You can easily re-create the highlights by opening the book page or article, selecting the text, and clicking “Highlight.”

Citations (0)
Some of your citations are legacy items.

Any citation created before July 30, 2012 will labeled as a “Cited page.” New citations will be saved as cited passages, pages or articles.

We also added the ability to view new citations from your projects or the book or article where you created them.

Notes (0)
Bookmarks (0)

You have no saved items from this article

Project items include:
  • Saved book/article
  • Highlights
  • Quotes/citations
  • Notes
  • Bookmarks
Notes
Cite this article

Cited article

Style
Citations are available only to our active members.
Buy instant access to cite pages or passages in MLA, APA and Chicago citation styles.

(Einhorn, 1992, p. 25)

(Einhorn 25)

1. Lois J. Einhorn, Abraham Lincoln, the Orator: Penetrating the Lincoln Legend (Westport, CT: Greenwood Press, 1992), 25, http://www.questia.com/read/27419298.

Cited article

STORM OF STEEL: The Development of Armor Doctrine in Germany and the Soviet Union
Settings

Settings

Typeface
Text size Smaller Larger Reset View mode
Search within

Search within this article

Look up

Look up a word

  • Dictionary
  • Thesaurus
Please submit a word or phrase above.
Print this page

Print this page

Why can't I print more than one page at a time?

Help
Full screen

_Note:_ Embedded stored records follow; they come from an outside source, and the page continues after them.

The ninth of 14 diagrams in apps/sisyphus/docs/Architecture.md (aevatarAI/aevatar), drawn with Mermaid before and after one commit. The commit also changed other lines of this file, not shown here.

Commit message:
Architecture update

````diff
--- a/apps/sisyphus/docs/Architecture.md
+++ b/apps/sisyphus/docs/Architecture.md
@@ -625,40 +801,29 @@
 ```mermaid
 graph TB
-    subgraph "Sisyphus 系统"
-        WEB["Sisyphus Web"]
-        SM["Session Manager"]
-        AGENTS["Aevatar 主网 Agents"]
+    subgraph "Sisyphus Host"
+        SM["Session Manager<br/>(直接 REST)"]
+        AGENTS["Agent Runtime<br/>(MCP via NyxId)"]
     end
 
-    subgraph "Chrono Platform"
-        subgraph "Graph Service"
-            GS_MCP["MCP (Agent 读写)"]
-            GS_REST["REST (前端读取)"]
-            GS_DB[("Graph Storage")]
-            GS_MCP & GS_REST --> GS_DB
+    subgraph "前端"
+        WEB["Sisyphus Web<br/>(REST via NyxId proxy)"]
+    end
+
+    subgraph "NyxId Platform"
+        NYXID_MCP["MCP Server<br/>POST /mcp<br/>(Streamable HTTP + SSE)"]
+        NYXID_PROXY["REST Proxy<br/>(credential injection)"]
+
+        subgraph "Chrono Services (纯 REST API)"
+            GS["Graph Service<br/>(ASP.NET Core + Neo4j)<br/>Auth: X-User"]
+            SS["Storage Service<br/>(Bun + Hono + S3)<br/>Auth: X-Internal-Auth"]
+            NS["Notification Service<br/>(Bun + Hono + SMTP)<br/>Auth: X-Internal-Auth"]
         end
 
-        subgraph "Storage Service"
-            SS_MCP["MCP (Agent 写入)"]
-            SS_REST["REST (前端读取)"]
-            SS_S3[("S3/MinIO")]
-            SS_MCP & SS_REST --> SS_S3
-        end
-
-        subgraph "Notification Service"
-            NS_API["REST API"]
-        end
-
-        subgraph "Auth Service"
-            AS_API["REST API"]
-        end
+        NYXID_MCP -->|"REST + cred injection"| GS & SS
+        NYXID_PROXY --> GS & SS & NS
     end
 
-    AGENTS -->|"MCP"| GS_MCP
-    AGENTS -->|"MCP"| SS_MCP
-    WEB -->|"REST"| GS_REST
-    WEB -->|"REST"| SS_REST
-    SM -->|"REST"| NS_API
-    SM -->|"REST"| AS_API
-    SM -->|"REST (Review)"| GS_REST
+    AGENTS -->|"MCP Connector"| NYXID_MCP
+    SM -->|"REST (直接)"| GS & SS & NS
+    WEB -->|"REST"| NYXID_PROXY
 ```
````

matching results for page

    Questia reader help

    How to highlight and cite specific passages

    1. Click or tap the first word you want to select.
    2. Click or tap the last word you want to select, and you’ll see everything in between get selected.
    3. You’ll then get a menu of options like creating a highlight or a citation from that passage of text.

    OK, got it!

    Cited passage

    Style
    Citations are available only to our active members.
    Buy instant access to cite pages or passages in MLA, APA and Chicago citation styles.

    "Portraying himself as an honest, ordinary person helped Lincoln identify with his audiences." (Einhorn, 1992, p. 25).

    "Portraying himself as an honest, ordinary person helped Lincoln identify with his audiences." (Einhorn 25)

    "Portraying himself as an honest, ordinary person helped Lincoln identify with his audiences."1

    1. Lois J. Einhorn, Abraham Lincoln, the Orator: Penetrating the Lincoln Legend (Westport, CT: Greenwood Press, 1992), 25, http://www.questia.com/read/27419298.

    Cited passage

    Thanks for trying Questia!

    Please continue trying out our research tools, but please note, full functionality is available only to our active members.

    Your work will be lost once you leave this Web page.

    Buy instant access to save your work.

    Already a member? Log in now.

    Oops!

    An unknown error has occurred. Please click the button below to reload the page. If the problem persists, please try again in a little while.